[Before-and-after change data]
◆ ◆ ◆ ◆ ◆ ◆ ◆

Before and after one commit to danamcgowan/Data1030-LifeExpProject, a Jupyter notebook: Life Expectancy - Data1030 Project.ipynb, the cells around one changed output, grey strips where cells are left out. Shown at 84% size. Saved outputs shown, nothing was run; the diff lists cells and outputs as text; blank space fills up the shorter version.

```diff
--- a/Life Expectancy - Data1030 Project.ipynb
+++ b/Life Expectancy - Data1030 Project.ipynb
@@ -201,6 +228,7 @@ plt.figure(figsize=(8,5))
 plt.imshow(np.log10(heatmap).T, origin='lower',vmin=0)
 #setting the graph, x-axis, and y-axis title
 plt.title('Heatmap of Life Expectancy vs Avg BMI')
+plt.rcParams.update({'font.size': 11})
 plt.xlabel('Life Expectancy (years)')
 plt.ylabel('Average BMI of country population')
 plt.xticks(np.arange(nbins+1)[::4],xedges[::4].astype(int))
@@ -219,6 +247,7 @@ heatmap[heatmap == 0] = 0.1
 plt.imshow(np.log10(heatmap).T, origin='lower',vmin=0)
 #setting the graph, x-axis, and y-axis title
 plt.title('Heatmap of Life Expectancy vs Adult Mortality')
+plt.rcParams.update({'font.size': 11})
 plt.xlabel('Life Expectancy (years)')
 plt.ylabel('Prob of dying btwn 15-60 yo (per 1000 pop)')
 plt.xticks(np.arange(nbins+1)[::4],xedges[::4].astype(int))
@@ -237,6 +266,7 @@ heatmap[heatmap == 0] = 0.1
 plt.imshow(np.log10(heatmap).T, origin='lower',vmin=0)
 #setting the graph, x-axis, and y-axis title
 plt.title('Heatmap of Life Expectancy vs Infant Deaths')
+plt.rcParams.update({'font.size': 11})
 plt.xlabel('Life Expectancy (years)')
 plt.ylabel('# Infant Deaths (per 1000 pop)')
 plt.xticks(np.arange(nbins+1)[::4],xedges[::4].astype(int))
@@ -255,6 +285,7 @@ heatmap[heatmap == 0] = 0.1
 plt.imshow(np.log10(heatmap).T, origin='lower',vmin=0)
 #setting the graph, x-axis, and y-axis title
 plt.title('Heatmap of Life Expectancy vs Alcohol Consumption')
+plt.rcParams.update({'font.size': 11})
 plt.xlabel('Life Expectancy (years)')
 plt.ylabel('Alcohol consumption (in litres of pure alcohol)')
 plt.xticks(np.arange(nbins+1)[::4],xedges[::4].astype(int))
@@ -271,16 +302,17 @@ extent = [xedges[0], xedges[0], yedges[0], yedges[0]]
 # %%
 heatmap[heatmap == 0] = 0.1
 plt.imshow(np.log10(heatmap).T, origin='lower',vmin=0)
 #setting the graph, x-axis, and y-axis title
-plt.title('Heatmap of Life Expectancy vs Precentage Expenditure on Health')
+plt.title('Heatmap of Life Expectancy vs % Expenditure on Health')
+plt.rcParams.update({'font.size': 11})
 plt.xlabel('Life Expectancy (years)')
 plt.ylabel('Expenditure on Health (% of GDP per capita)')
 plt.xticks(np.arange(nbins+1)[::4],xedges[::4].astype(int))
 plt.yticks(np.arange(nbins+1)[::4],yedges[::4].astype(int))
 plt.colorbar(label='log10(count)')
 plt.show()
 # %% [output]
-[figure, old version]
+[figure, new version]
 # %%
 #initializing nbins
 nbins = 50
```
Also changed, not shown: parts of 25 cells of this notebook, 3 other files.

◆ ◆ ◆ ◆ ◆ ◆ ◆

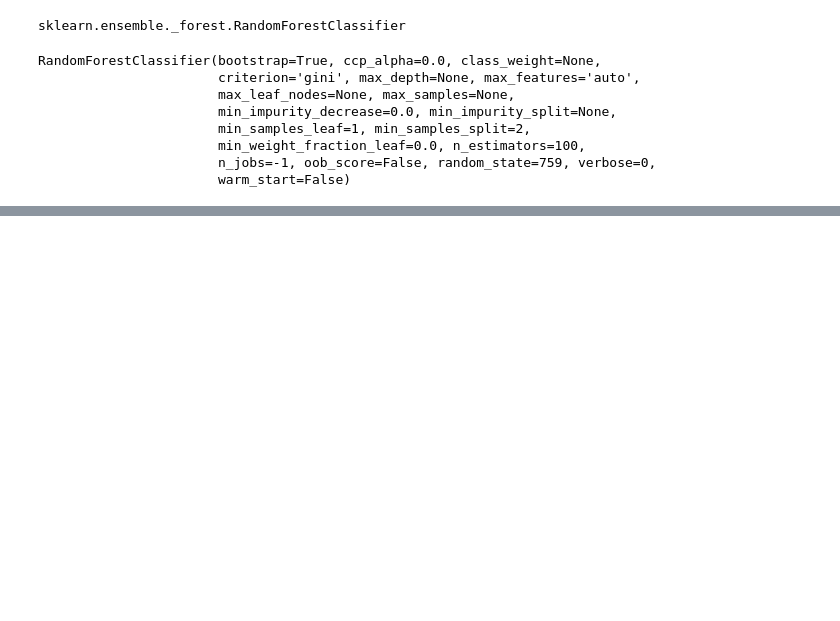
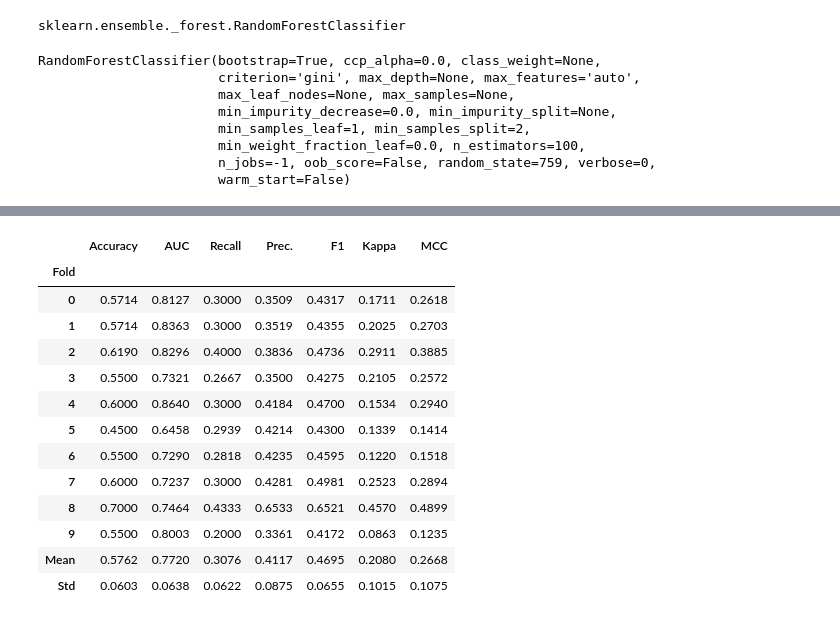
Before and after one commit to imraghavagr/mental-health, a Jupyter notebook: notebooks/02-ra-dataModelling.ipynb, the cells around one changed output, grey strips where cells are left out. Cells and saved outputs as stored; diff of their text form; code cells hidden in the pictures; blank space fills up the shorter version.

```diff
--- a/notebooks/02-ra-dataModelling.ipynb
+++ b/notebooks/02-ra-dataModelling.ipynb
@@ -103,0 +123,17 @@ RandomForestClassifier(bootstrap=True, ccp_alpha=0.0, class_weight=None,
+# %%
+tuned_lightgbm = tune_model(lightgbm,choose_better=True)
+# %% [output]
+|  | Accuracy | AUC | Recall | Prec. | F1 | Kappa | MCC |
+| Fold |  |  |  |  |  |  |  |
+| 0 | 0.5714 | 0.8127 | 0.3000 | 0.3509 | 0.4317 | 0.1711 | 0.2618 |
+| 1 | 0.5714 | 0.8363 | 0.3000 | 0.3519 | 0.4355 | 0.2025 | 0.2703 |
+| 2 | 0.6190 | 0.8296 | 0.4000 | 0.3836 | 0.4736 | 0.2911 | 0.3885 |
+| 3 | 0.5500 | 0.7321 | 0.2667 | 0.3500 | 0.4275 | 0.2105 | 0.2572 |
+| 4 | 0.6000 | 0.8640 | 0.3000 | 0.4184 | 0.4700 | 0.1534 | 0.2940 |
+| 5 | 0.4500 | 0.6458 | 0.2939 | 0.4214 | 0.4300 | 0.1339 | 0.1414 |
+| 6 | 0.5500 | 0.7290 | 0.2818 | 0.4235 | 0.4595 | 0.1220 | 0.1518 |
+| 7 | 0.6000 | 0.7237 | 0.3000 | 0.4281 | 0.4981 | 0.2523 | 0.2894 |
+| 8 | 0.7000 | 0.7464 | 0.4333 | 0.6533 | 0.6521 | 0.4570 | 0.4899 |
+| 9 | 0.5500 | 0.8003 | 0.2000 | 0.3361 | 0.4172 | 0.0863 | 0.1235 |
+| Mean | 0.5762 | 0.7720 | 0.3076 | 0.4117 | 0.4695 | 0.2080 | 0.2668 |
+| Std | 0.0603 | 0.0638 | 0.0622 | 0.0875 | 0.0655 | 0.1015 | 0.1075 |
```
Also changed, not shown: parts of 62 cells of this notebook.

◆ ◆ ◆ ◆ ◆ ◆ ◆

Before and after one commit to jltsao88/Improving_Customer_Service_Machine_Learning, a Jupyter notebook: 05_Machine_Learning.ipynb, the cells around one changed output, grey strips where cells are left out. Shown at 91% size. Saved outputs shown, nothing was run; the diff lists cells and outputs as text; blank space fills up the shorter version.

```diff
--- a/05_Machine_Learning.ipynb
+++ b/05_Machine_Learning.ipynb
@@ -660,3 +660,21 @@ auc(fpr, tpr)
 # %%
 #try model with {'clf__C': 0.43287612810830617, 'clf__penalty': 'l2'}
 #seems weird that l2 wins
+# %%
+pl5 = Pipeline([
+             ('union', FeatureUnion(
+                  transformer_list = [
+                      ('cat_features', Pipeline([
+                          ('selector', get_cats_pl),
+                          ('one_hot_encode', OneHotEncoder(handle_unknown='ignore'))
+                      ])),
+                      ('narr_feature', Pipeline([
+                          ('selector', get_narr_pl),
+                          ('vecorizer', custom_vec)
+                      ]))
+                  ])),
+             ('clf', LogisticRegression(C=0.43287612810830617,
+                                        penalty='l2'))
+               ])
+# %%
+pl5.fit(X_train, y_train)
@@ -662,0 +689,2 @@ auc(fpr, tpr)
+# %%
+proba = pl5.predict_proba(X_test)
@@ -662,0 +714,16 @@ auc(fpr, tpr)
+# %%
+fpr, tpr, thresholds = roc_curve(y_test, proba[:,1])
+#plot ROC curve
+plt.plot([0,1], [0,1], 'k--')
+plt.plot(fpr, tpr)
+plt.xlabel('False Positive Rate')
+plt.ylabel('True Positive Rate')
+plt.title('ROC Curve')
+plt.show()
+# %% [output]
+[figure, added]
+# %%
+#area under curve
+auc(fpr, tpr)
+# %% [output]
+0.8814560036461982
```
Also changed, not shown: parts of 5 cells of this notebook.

◆ ◆ ◆ ◆ ◆ ◆ ◆

## TASK REQUIREMENTS:
Among the records, find every line holding the word "version" and copy it.

## SOLUTION:
Before and after one commit to danamcgowan/Data1030-LifeExpProject, a Jupyter notebook: Life Expectancy - Data1030 Project.ipynb, the cells around one changed output, grey strips where cells are left out. Shown at 84% size. Saved outputs shown, nothing was run; the diff lists cells and outputs as text; blank space fills up the shorter version.
-[figure, old version]
+[figure, new version]
Before and after one commit to imraghavagr/mental-health, a Jupyter notebook: notebooks/02-ra-dataModelling.ipynb, the cells around one changed output, grey strips where cells are left out. Cells and saved outputs as stored; diff of their text form; code cells hidden in the pictures; blank space fills up the shorter version.
Before and after one commit to jltsao88/Improving_Customer_Service_Machine_Learning, a Jupyter notebook: 05_Machine_Learning.ipynb, the cells around one changed output, grey strips where cells are left out. Shown at 91% size. Saved outputs shown, nothing was run; the diff lists cells and outputs as text; blank space fills up the shorter version.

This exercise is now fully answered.